Invisiblerayposter.jpg
Directed by Lambert Hillyer
Produced by Edmund Grainger
Written by John Colton
Starring Boris Karloff
Béla Lugosi
Frances Drake
Frank Lawton
Walter Kingsford
Beulah Bondi
Music by Franz Waxman
Cinematography George Robinson
Edited by Bernard W. Burton
Distributed by Universal Pictures
Release dates United States January 20, 1936
Running time 82 min.
Country  United States
Language English
Budget $235,000[1][2]

The Invisible Ray (1936) is a Universal Pictures science fiction film starring Boris Karloff (credited as '"KARLOFF") and Béla Lugosi as Karloff's sidekick.

Plot[edit]

A visionary doctor, Dr. Janos Rukh (Boris Karloff) invents a telescope that can look far out into space — into the Andromeda Galaxy — and pick up rays of light that will show the Earth's past. Looking at the past on a television-like screen, a group of assembled doctors as well as Dr. Rukh see a large meteor hit the earth thousands of years ago. Rukh convinces the doctors to go on an expedition to find the meteor that appeared to land in Africa. While in Africa, Rukh finds the meteor but is exposed to strong radiation ("Radium X") from the rock, which makes his touch death on the spot, and Dr. Benet (Bela Lugosi) develops a serum that holds this effect at bay, and takes a piece of the stone back to Europe and uses it to heal people, including curing the blind. Rukh, suffering from the radiation, glows at night when not treated, and is slowly losing his mind.

The situation is complicated by the romantic relationship between his wife, Diana (Frances Drake) and Ronald Drake (Frank Lawton) - the nephew of Lady Arabella Stevens (Beulah Bondi), who was part of the African expedition. Crazed with a desire for revenge, Rukh follows his enemies to Paris. There he fakes his own death, upon which Ronald and Diana marry. Rukh then uses the toxic radiation poisoning imparted to him by Radium X exposure to kill off the members of the expedition. He saves Ronald and Diana for last, but finds himself unable to kill his wife.

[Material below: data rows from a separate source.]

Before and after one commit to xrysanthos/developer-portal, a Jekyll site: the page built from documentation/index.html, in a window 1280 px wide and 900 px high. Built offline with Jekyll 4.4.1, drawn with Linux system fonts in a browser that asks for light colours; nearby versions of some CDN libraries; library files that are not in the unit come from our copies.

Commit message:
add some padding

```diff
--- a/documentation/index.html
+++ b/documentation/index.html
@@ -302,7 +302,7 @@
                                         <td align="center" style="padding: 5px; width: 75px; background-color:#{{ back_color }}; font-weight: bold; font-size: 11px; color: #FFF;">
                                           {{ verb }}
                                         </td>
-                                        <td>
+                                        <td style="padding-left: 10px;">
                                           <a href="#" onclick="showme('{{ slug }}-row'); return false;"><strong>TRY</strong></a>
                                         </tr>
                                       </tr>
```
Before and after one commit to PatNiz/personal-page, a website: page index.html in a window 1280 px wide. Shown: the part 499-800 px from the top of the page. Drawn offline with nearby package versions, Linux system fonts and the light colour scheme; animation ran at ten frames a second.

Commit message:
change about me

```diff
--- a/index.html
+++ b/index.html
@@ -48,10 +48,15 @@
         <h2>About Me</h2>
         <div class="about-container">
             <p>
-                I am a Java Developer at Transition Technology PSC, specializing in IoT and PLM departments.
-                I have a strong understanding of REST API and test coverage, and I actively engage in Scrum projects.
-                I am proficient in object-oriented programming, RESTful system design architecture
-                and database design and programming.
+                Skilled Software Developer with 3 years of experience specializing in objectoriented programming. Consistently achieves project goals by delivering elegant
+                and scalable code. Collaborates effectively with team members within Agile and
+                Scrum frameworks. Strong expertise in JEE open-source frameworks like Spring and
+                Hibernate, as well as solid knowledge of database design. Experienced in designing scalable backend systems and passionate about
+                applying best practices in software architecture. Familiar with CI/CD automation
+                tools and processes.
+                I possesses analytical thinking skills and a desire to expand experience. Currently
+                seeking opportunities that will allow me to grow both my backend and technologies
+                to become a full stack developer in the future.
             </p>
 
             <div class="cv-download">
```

Rukh's hesitation brings him close to the point where the radiation poisoning will become fatal to himself. He had been able to stave off the terminal stage by taking the antidote developed by Dr. Benet, but Rukh's blind mother (who had foreseen her son's undoing, and had her blindness healed by the meteor) smashes the antidote bottle, and he bursts into flames as he jumps out a window.

Cast[edit]

Production[edit]

The film was originally budgeted at $166,785 but went $68,000 over budget.[2]

Soundtrack[edit]

The film features music by film composer Franz Waxman. Many of the sets and sound effects were later used in the Flash Gordon movie serials.

See also[edit]

References[edit]

  1. ^ Michael Brunas, John Brunas & Tom Weaver, Universal Horrors: The Studios Classic Films, 1931-46, McFarland, 1990 p151
  2. ^ a b Stephen Jacobs, Boris Karloff: More Than a Monster, Tomohawk Press 2011 p 189

External links[edit]